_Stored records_

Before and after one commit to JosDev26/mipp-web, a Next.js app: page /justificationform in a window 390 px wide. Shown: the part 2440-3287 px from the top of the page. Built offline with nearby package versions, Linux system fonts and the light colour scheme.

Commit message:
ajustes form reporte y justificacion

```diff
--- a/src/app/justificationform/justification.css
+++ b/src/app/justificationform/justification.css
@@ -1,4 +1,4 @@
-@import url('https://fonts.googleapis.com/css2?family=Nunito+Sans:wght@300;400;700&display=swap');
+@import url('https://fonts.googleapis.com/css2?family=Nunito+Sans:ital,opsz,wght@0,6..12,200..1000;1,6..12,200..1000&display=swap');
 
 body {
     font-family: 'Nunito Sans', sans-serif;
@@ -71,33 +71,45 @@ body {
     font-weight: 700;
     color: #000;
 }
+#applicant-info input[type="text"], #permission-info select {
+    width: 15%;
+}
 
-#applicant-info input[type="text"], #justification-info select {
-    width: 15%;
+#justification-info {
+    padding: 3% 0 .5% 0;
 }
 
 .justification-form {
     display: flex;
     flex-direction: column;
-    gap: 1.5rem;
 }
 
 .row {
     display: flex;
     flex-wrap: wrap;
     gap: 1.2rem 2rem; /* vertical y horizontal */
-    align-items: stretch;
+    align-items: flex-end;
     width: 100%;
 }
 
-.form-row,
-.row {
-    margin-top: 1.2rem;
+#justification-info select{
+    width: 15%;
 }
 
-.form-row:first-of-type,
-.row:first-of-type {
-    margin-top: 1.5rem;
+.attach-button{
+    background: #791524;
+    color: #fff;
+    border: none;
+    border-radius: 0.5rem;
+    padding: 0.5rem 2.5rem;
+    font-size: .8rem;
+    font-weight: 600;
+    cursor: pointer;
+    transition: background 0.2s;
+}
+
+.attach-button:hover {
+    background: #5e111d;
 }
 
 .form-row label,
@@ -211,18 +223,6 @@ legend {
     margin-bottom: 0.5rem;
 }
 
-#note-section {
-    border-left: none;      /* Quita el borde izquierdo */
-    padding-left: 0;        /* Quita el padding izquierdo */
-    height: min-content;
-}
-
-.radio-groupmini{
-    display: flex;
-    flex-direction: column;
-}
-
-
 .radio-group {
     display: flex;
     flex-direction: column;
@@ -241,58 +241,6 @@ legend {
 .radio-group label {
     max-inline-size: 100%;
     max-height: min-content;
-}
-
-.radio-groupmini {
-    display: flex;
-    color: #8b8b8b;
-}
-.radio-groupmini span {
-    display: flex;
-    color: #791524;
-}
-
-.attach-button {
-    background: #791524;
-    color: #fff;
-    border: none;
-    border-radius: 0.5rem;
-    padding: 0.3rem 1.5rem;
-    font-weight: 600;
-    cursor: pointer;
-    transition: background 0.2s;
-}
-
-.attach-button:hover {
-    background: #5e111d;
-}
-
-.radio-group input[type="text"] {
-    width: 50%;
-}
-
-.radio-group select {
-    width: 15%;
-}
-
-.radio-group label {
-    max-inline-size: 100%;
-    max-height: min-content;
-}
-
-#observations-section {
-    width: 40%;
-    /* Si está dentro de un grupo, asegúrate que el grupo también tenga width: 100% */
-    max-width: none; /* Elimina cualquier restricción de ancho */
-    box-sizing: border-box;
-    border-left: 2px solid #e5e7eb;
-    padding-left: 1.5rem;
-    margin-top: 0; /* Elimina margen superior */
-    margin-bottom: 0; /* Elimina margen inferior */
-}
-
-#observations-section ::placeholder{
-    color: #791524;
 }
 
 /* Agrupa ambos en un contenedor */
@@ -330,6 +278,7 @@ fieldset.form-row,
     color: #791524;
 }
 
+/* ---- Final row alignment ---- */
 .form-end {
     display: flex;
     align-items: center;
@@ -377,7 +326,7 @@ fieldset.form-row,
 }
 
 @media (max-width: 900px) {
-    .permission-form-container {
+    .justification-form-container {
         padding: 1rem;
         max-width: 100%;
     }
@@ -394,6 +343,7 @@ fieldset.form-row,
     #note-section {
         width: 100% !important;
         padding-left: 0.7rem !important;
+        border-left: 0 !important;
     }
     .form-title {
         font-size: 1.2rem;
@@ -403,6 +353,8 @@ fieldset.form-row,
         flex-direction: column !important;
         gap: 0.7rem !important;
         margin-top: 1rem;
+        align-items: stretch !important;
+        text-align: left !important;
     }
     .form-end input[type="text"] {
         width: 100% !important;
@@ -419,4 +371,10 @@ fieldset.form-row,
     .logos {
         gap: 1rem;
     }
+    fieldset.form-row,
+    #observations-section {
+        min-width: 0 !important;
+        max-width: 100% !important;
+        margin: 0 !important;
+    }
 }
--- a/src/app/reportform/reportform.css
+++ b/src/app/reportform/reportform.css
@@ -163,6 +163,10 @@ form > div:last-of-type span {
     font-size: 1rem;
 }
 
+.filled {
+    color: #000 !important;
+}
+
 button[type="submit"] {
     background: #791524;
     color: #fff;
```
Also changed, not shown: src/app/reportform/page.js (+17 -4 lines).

_WHAT THE TASK ASKS_
Every line of the records above that contains the word "section" should be counted, and only the total given.

_ANSWER_
5